- _DIRECTIONS_: For every line of the material below, check for the string "triggerSvg" and return the line if it is there.

- _RECORDS SHOWN_:
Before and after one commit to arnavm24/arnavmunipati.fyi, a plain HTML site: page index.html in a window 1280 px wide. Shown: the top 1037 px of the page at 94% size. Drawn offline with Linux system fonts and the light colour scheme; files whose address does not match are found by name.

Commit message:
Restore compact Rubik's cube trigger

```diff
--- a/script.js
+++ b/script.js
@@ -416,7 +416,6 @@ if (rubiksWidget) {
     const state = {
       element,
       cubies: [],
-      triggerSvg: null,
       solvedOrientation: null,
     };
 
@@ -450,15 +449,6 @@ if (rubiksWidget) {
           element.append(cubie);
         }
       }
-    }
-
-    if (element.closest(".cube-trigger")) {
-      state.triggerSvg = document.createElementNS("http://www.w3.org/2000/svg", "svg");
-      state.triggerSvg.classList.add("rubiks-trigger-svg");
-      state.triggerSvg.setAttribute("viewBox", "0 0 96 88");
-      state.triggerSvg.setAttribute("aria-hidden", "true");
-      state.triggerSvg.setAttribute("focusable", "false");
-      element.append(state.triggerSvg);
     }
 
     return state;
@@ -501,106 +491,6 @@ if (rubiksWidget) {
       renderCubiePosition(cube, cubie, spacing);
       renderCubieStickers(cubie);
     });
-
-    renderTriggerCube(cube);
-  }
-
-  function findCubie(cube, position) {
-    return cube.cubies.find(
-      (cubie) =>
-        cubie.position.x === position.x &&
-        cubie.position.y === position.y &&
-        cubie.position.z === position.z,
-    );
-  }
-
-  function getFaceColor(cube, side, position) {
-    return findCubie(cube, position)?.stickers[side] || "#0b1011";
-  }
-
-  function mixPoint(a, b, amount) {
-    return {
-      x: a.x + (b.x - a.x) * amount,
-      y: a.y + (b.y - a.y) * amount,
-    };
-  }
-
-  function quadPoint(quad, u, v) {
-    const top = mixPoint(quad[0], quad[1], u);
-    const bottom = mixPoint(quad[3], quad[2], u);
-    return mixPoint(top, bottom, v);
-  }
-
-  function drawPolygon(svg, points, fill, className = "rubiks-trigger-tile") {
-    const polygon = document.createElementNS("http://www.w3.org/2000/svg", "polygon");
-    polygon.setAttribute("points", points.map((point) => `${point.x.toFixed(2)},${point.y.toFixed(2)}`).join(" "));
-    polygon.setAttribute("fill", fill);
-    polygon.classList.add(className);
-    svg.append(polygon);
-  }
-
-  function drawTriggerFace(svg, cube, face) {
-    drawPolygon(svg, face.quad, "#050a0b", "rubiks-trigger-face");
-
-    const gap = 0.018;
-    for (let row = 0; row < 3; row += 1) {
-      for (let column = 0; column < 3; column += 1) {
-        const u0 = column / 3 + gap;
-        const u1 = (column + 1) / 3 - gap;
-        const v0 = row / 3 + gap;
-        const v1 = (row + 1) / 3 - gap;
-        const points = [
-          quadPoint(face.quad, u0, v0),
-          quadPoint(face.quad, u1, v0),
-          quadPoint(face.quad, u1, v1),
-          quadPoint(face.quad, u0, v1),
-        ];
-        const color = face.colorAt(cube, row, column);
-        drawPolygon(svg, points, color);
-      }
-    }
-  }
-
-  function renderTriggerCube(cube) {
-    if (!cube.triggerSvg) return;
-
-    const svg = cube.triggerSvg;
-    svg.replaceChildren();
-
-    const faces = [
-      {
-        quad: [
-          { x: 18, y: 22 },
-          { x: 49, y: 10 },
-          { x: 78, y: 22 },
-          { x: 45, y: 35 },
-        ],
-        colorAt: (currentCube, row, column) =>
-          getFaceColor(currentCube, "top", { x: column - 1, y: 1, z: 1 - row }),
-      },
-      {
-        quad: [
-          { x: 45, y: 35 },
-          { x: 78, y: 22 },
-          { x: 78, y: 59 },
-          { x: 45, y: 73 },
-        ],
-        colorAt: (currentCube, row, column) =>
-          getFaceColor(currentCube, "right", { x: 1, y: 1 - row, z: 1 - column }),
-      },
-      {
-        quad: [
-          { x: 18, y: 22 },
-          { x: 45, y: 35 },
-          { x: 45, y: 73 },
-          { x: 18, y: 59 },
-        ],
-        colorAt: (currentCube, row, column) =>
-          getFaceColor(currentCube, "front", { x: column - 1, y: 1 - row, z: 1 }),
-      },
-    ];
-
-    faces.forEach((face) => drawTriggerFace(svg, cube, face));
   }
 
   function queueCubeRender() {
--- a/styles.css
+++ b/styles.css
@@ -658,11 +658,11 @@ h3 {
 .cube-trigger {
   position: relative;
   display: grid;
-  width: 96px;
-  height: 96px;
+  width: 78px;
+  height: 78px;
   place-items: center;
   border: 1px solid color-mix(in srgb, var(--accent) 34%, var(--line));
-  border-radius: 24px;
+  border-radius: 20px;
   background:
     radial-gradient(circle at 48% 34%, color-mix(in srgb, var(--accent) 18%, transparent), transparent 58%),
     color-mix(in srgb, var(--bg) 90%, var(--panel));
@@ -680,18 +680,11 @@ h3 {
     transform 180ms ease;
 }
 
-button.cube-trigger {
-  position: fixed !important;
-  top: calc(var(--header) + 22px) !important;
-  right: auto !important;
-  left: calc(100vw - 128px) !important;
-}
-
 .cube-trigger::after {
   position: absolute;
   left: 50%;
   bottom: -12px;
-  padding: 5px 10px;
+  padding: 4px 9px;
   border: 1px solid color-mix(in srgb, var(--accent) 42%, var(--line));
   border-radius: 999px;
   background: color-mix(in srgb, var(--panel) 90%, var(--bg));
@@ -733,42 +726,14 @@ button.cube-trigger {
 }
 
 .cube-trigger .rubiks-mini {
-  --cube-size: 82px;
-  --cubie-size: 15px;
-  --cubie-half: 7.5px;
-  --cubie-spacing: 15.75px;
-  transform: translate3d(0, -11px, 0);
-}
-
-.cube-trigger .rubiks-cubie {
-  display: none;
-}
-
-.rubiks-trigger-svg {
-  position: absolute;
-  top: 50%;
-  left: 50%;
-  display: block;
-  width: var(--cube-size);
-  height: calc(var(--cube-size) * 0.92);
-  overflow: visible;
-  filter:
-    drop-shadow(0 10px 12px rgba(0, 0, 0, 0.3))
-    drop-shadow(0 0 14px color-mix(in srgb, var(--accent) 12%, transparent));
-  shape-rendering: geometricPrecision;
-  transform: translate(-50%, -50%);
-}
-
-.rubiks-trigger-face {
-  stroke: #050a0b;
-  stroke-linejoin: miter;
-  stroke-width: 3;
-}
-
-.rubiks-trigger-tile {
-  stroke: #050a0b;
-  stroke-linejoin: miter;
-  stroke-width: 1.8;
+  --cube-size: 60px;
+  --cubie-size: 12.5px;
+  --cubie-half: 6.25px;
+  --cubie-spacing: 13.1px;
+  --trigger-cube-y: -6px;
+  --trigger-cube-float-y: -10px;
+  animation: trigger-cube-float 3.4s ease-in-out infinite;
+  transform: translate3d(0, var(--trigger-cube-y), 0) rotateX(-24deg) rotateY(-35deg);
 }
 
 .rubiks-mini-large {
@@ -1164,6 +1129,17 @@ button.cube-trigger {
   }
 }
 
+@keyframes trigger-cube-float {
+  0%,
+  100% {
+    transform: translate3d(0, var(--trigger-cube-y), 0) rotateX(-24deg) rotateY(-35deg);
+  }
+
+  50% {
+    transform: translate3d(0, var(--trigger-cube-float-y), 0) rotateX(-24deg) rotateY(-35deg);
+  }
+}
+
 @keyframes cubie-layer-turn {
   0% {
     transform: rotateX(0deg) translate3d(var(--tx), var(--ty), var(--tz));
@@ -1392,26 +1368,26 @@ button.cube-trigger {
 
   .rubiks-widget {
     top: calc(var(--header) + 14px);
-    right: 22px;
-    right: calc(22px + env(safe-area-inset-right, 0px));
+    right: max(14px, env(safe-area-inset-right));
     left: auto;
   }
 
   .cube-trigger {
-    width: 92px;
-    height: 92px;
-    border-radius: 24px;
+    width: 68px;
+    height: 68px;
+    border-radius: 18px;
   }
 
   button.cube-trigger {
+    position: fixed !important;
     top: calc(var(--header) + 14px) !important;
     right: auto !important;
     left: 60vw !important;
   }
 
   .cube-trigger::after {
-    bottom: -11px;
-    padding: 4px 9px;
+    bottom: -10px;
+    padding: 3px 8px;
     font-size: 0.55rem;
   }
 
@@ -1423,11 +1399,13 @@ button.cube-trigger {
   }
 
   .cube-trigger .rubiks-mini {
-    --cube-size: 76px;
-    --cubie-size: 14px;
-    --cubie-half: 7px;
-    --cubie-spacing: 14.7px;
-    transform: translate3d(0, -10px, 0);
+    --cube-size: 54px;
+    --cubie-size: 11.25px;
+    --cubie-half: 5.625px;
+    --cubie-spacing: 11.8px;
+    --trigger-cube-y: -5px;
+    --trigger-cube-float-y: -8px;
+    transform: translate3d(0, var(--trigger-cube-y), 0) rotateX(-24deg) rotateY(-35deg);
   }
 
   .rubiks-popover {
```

- _SOLUTION BELOW_:
-      triggerSvg: null,
-      state.triggerSvg = document.createElementNS("http://www.w3.org/2000/svg", "svg");
-      state.triggerSvg.classList.add("rubiks-trigger-svg");
-      state.triggerSvg.setAttribute("viewBox", "0 0 96 88");
-      state.triggerSvg.setAttribute("aria-hidden", "true");
-      state.triggerSvg.setAttribute("focusable", "false");
-      element.append(state.triggerSvg);
-    if (!cube.triggerSvg) return;
-    const svg = cube.triggerSvg;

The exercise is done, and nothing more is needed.